Plant Identification and Ecology

Elementary students learning about plants in the field

In this program, students explore a forest community using the tools and concepts of plant identification, classification and ecology.  This is a seasonally themed lessen, and based on the timing of your group’s visit, curriculum connection requirements, and/or interests, there are two areas of program focus from which to choose:
1. Trees and Shrubs
2. Wildflowers

This multifaceted program experience starts with walking the nature trails to observe and identify trees, shrubs, or wildflowers.  Students will investigate different leaf shapes, patterns, and textures in order to learn to differentiate between species.  Students will learn how to use microscopes to closely examine identification features and adaptations of plants in our region. The program may include a sensory “scavenger hunt” of various trees and shrubs, and/or wildflowers. 

Grade Levels, Program Length, and Season 

  • Appropriate for Grade Level 3-12.
  • The program typically lasts 1 1/2-2 hours, though the length and content can be adapted to suit the needs of your group.
  • This program is offered year-round.

Program Description and Activities - Trees and Shrubs

Students studying trees and shrubs will learn to distinguish between deciduous and evergreen trees, and how to identify live specimens from each of those plant groups. Students may also practice:

  • Using the characteristics of the “three Bs” (bark, branches, and buds) to identify and classify trees and shrubs in the field.
  • Using dichotomous keys to identify a small selection of trees and shrubs from twig and branch samples.
  • Investigating plant communities including a “young” (early successional) forest, an “old” (late successional) forest, and a meadow.
  • Observing the various “layers” of the forest from treetop to forest floor.

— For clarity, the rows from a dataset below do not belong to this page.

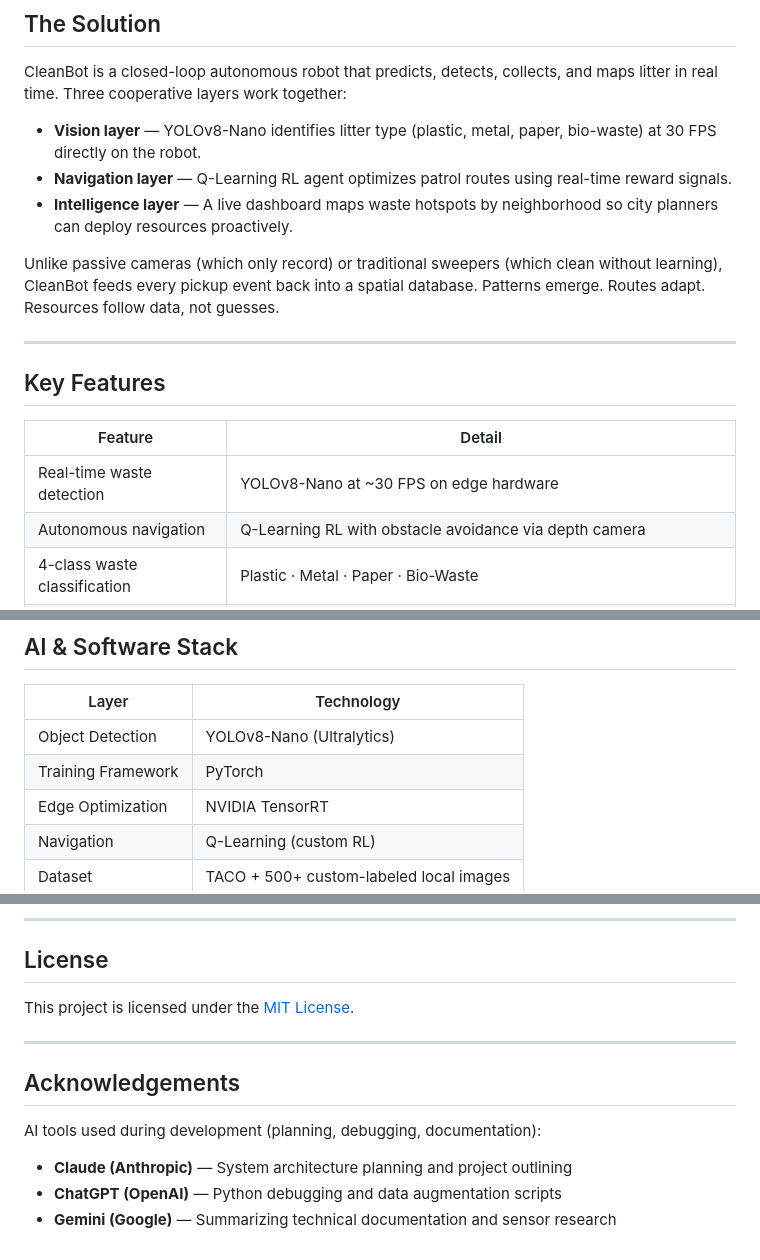
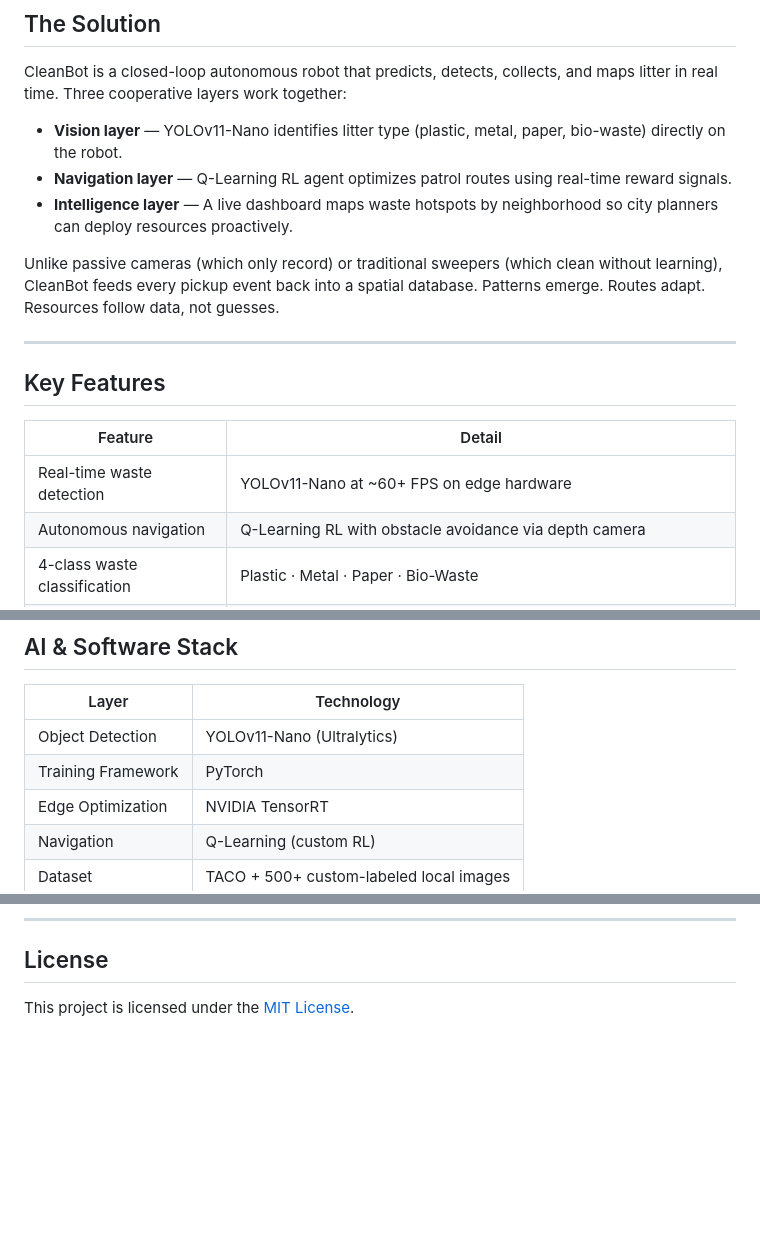
Before and after one commit to Axel-Droi/CleanBot, a Markdown page: README.md, 3 parts joined by grey strips. Rendered like a GitHub page; blank space fills up the shorter version.

Commit message:
Revise README for CleanBot project updates
Updated the README to reflect changes in the CleanBot project, including updates to the vision layer and hardware/software stacks.

```diff
--- a/README.md
+++ b/README.md
@@ -15,7 +15,7 @@ Urban litter is more than an eyesore. Along creek beds, downtown sidewalks, and
 
 CleanBot is a closed-loop autonomous robot that predicts, detects, collects, and maps litter in real time. Three cooperative layers work together:
 
-- **Vision layer** — YOLOv8-Nano identifies litter type (plastic, metal, paper, bio-waste) at 30 FPS directly on the robot.
+- **Vision layer** — YOLOv11-Nano identifies litter type (plastic, metal, paper, bio-waste) directly on the robot.
 - **Navigation layer** — Q-Learning RL agent optimizes patrol routes using real-time reward signals.
 - **Intelligence layer** — A live dashboard maps waste hotspots by neighborhood so city planners can deploy resources proactively.
 
@@ -27,7 +27,7 @@ Unlike passive cameras (which only record) or traditional sweepers (which clean
 
 | Feature | Detail |
 |---|---|
-| Real-time waste detection | YOLOv8-Nano at ~30 FPS on edge hardware |
+| Real-time waste detection | YOLOv11-Nano at ~60+ FPS on edge hardware |
 | Autonomous navigation | Q-Learning RL with obstacle avoidance via depth camera |
 | 4-class waste classification | Plastic · Metal · Paper · Bio-Waste |
 | Privacy-first design | No faces, no plates; only GPS coordinates + waste category ever leave the device |
@@ -79,8 +79,8 @@ Unlike passive cameras (which only record) or traditional sweepers (which clean
 
 | Layer | Technology |
 |---|---|
-| Object Detection | YOLOv8-Nano (Ultralytics) |
-| Training Framework | PyTorch |
+| Object Detection | YOLOv11-Nano (Ultralytics) |
+| Training Framework | PyTorch | (Tensor Flow)
 | Edge Optimization | NVIDIA TensorRT |
 | Navigation | Q-Learning (custom RL) |
 | Dataset | TACO + 500+ custom-labeled local images |
@@ -205,12 +205,3 @@ U.S. Environmental Protection Agency. (2023). Trash Free Waters: Impacts of Mism
 ## License
 
 This project is licensed under the [MIT License](LICENSE).
-
----
-
-## Acknowledgements
-
-AI tools used during development (planning, debugging, documentation):
-- **Claude (Anthropic)** — System architecture planning and project outlining
-- **ChatGPT (OpenAI)** — Python debugging and data augmentation scripts
-- **Gemini (Google)** — Summarizing technical documentation and sensor research
```
Also changed, not shown: other parts of README.md (+2 -2 lines).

Program Description and Activities - Wildflowers

For students studying various wildflowers, they will learn to determine their unique floral structures, habitat needs, adaptations for pollination, seed dispersal techniques, and identification characteristics. Students studying wildflowers may also practice:

  • Observing and discussing evidence of energy flow from plants-to-insects-to-birds and other animal life of the forest community.
  • Observing and discussing ecological interrelationships between the native wildflowers we identify and their faunal associates.
  • Differentiating between wildflower species that are native, non-native, and invasive in southeast Michigan.

Science Standards

Pre- and Post-Visit Resources